A friend of mine who works for Riverkeeper grew up on the Hudson River, where he heard tales from the grizzled old fishermen about the massive, dinosaur-like fish known as sturgeon, which used to ply American waters in great numbers. My friend is so enamored with the fish that he jokingly told friends he wanted to name his first child Sturgeon.
My friend settled on Ben for the birth certificate, but Sturgeon could make a fine nickname for an athletic young man, since the fish are powerful swimmers that can leap high into the air.
The Atlantic sturgeon can weigh as much as 800 pounds, and it is little changed since the prehistoric-looking fish emerged before the time of T-Rex.
Except its numbers have declined precipitously, thanks to over fishing, dams, and pollution. Earlier this year, the federal government listed Atlantic sturgeon as endangered in five locations and threatened in the Gulf of Maine.
An Atlantic sturgeon hasn’t been seen in the Charles River in Boston for as long as anyone can remember. But a juvenile (still a big fish) was recently spotted, and recorded with a cellphone camera, by a strolling Bostonian.
In a testament to the decimated state of New England rivers, even experienced anglers couldn’t identify the man’s photo. Scientists could, and they rejoiced in seeing the return of at least one fish to a once fertile river.

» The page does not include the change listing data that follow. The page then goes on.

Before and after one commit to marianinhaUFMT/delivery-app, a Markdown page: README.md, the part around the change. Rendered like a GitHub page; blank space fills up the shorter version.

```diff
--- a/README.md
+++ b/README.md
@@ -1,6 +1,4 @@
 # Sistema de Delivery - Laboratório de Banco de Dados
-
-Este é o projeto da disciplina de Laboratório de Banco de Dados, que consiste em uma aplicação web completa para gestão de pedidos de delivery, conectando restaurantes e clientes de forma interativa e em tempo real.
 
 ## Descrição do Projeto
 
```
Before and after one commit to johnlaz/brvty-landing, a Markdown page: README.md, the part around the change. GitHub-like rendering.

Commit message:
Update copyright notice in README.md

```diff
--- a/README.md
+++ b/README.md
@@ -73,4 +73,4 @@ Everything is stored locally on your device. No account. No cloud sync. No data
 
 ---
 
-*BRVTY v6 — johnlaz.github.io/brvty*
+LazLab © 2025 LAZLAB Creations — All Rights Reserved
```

It is a welcome reminder that recent anti-pollution efforts have been having an impact on the Charles, a river perhaps best known as the site of many Ivy League boat races. Sturgeon are often thought of as indicator species; where they thrive, it’s a good sign the river is healthy.
There are 26 species of sturgeon in the world, cruising backwaters in Eurasia and North America. Some of these bottom feeders live only in freshwater, while others venture into coastal waters to feed. They all have elongated bodies and lack scales, though they are bony inside.

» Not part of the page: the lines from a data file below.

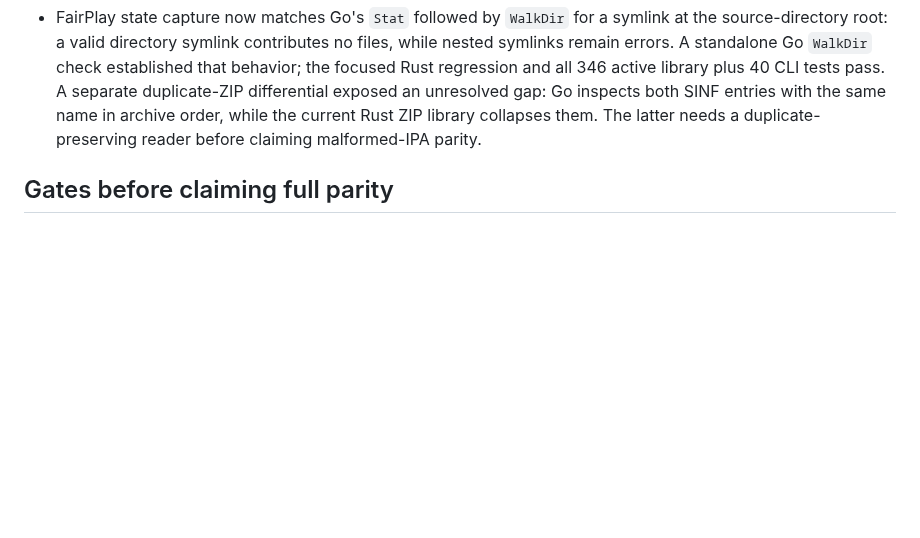
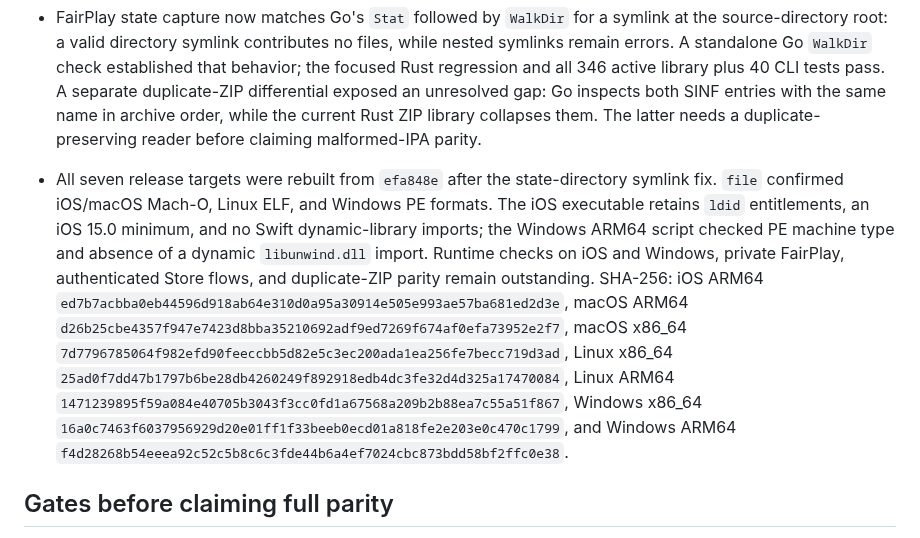
Before and after one commit to everettjf/ipatool-rs, a Markdown page: PORTING.md, the part around the change. GitHub-like rendering; blank space fills up the shorter version.

Commit message:
Record releases after state capture parity

```diff
--- a/PORTING.md
+++ b/PORTING.md
@@ -140,6 +140,7 @@ The 2026-10-27 help-only audit compared long flags on the root command, `auth` a
 - FairPlay capture had two additional SINF extension filters that still used ASCII case conversion. IPA scanning now reuses Go's `strings.ToLower`-compatible rule; installed-app SINF selection uses the distinct `strings.EqualFold` rule, which accepts `.ſinf` but rejects `.SİNF`. A focused installed-app regression passes, and the full suite passes 345 active library plus 40 CLI tests. Go's Unicode behavior was checked directly without account or private material.
 - All seven release targets were rebuilt from `045c3d0` after the capture SINF selection fix. `file` confirmed iOS/macOS Mach-O, Linux ELF, and Windows PE formats. The iOS executable retains `ldid` entitlements, an iOS 15.0 minimum, and no Swift dynamic-library imports; the Windows ARM64 script checked PE machine type and absence of a dynamic `libunwind.dll` import. Device, Windows runtime, private FairPlay, and authenticated Store flows remain unverified. SHA-256: iOS ARM64 `0c4ead457d1223b212e94c34d18b027624e6308a15d860299519f132c9e769ba`, macOS ARM64 `59478491a55e713329fff974caae440d359f83b96378c134d719b6888ac5642f`, macOS x86_64 `a9f6a9d350d887763a7e694cc3c456a4ac352504e44f704a0e9acbd66847aa38`, Linux x86_64 `d3b357c3b82cd8b486766f5ee5fcdff0aac94593970a72f79bed6723a07a7d36`, Linux ARM64 `36752813cd9181c9054da2daef394e2f13cbb16e9efea134b0ebe158b2de052e`, Windows x86_64 `7b8082f59ba077cec47b38578d66b832d76dc5e8fbc09a19b85a7d48a7a3100b`, and Windows ARM64 `4f3bc9a0677af03ffed4239cc75e4892025c5dd650bc24403382ce1a985ef10e`.
 - FairPlay state capture now matches Go's `Stat` followed by `WalkDir` for a symlink at the source-directory root: a valid directory symlink contributes no files, while nested symlinks remain errors. A standalone Go `WalkDir` check established that behavior; the focused Rust regression and all 346 active library plus 40 CLI tests pass. A separate duplicate-ZIP differential exposed an unresolved gap: Go inspects both SINF entries with the same name in archive order, while the current Rust ZIP library collapses them. The latter needs a duplicate-preserving reader before claiming malformed-IPA parity.
+- All seven release targets were rebuilt from `efa848e` after the state-directory symlink fix. `file` confirmed iOS/macOS Mach-O, Linux ELF, and Windows PE formats. The iOS executable retains `ldid` entitlements, an iOS 15.0 minimum, and no Swift dynamic-library imports; the Windows ARM64 script checked PE machine type and absence of a dynamic `libunwind.dll` import. Runtime checks on iOS and Windows, private FairPlay, authenticated Store flows, and duplicate-ZIP parity remain outstanding. SHA-256: iOS ARM64 `ed7b7acbba0eb44596d918ab64e310d0a95a30914e505e993ae57ba681ed2d3e`, macOS ARM64 `d26b25cbe4357f947e7423d8bba35210692adf9ed7269f674af0efa73952e2f7`, macOS x86_64 `7d7796785064f982efd90feeccbb5d82e5c3ec200ada1ea256fe7becc719d3ad`, Linux x86_64 `25ad0f7dd47b1797b6be28db4260249f892918edb4dc3fe32d4d325a17470084`, Linux ARM64 `1471239895f59a084e40705b3043f3cc0fd1a67568a209b2b88ea7c55a51f867`, Windows x86_64 `16a0c7463f6037956929d20e01ff1f33beeb0ecd01a818fe2e203e0c470c1799`, and Windows ARM64 `f4d28268b54eeea92c52c5b8c6c3fde44b6a4ef7024cbc873bdd58bf2ffc0e38`.
 
 ## Gates before claiming full parity
 
```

Sturgeon have been around for an estimated 200 million years, but if we don’t take good care of our rivers, they might not be around when Ben (aka Sturgeon) is a grown man.

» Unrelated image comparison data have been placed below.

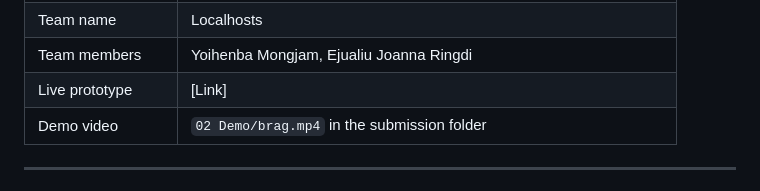
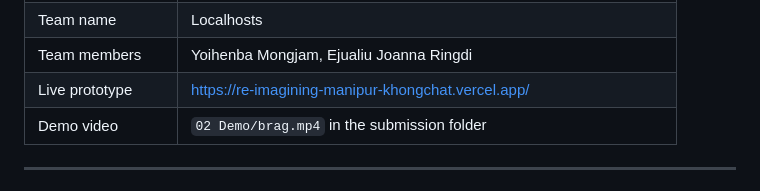
Before and after one commit to Beaner67/re-imagining-manipur-khongchat, a Markdown page: README.md, the part around the change. Drawn GitHub-style.

Commit message:
docs: add live prototype link to README

```diff
--- a/README.md
+++ b/README.md
@@ -13,7 +13,7 @@ Built for the **Re-imagining Manipur Hackathon 2026**, organised by the Departme
 | Team number | 2 |
 | Team name | Localhosts |
 | Team members | Yoihenba Mongjam, Ejualiu Joanna Ringdi |
-| Live prototype | [Link] |
+| Live prototype | https://re-imagining-manipur-khongchat.vercel.app/ |
 | Demo video | `02 Demo/brag.mp4` in the submission folder |
 
 ---
```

Brian Clark Howard is a writer and editor with NationalGeographic.com. He was formerly an editor at The Daily Green and E/The Environmental Magazine and has contributed to many publications, including TheAtlantic.com, FastCompany.com, MailOnline.com, PopularMechanics.com, Yahoo!, MSN and elsewhere. His latest book, with Kevin Shea, is Build Your Own Small Wind Power System.